We wish Sylvia, our resident COVID-19 positive patient, well on her recovery.
This site is a celebration of the natural rights endowed to humans by our Creator as well as those enshrined in the Bill of Rights adopted in the founding documents of the United States of America. Within the limits of law, how we exercise these rights is part of the freedom of our discussion.
Guidelines for posting and discussion on this site were outlined by our host, WolfM00n. Please, review them from time to time.
The discourse on this site is to be CIVIL – no name calling, baiting, or threatening others here is allowed. Those who are so inclined may visit Wolf’s other sanctuary, the U-Tree, to slog it out.
Fellow tree dweller Wheatie gave us some good reminders on the basics of civility in political discourse:
- No food fights.
- No running with scissors.
- If you bring snacks, bring enough for everyone.
From Mount Hor the children of Israel set out on the Red Sea road,
to bypass the land of Edom.
But with their patience worn out by the journey,
the people complained against God and Moses,
“Why have you brought us up from Egypt to die in this desert,
where there is no food or water?
We are disgusted with this wretched food!”
In punishment the LORD sent among the people saraph serpents,
which bit the people so that many of them died.
Then the people came to Moses and said,
“We have sinned in complaining against the LORD and you.
Pray the LORD to take the serpents away from us.”

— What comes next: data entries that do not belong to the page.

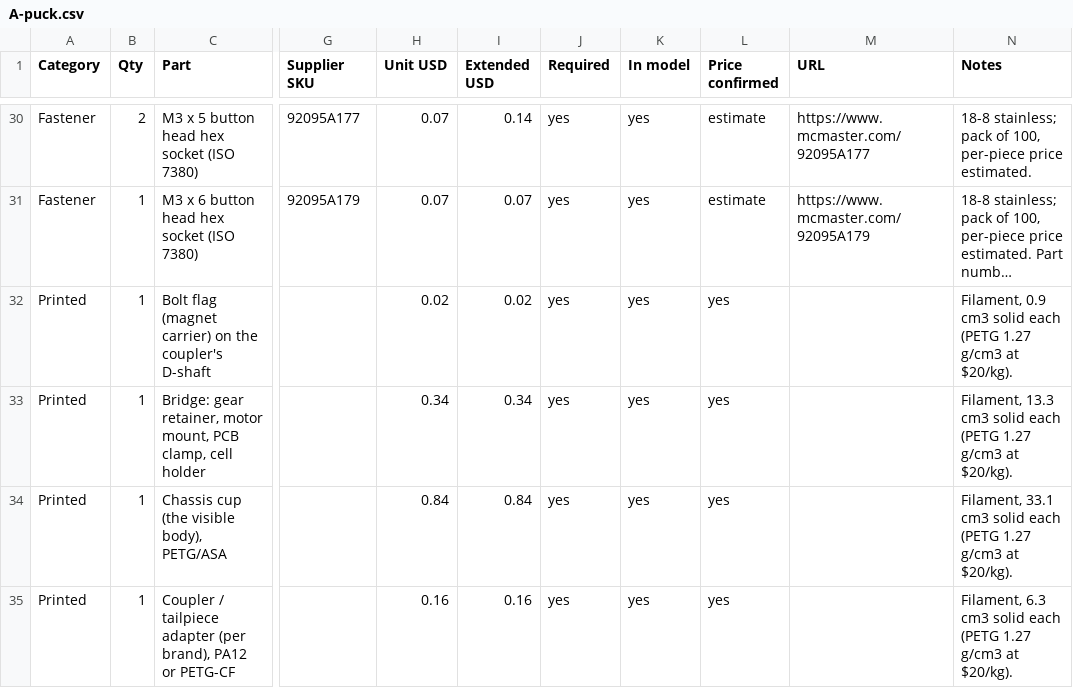
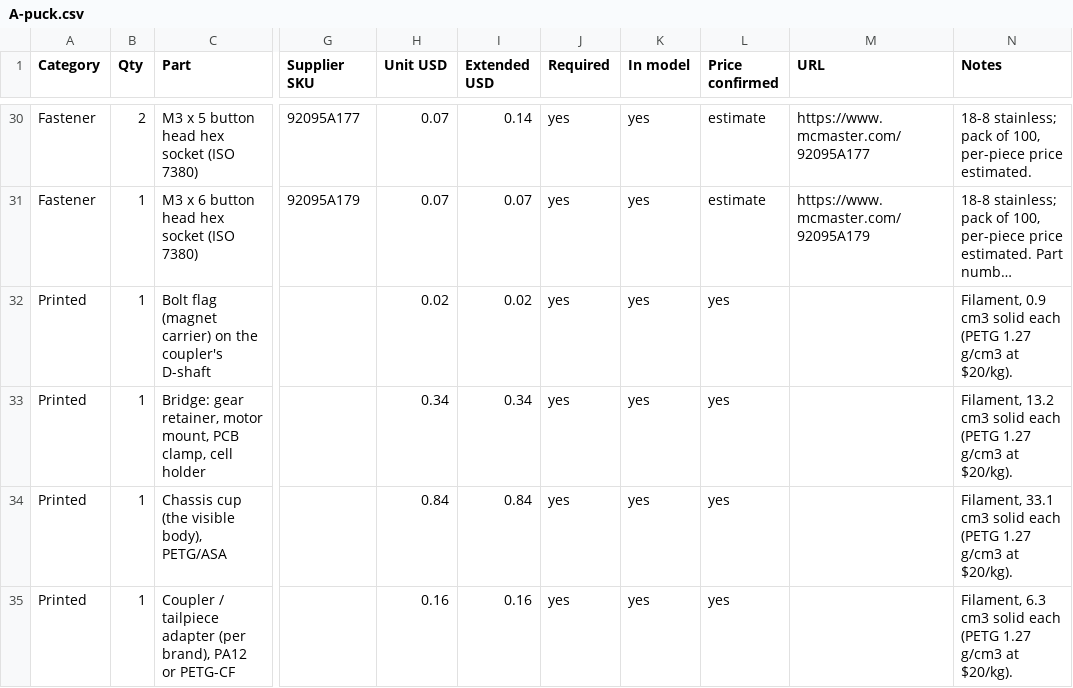
Before and after one commit to carTloyal123/lochness, a CSV file: hardware/bom/A-puck.csv, drawn as a sheet; only a part is shown, gaps mark what is left out; long unchanged cells end in …; the diff names each change by its address in the sheet, - before the commit and + after, or states it on an @@ line.

```diff
--- a/hardware/bom/A-puck.csv
+++ b/hardware/bom/A-puck.csv
-N33 (Notes): Filament, 13.3 cm3 solid…
+N33 (Notes): Filament, 13.2 cm3 solid…
```
Also changed, not shown: hardware/bom/B-slab.csv, hardware/bom/C-pill.csv, 26 other files.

So Moses prayed for the people, and the LORD said to Moses,
“Make a saraph and mount it on a pole,
and whoever looks at it after being bitten will live.”
Moses accordingly made a bronze serpent and mounted it on a pole,
and whenever anyone who had been bitten by a serpent
looked at the bronze serpent, he lived.
As always, prayers for the fight against that which seeks to enslave us are welcome. Via con Dios.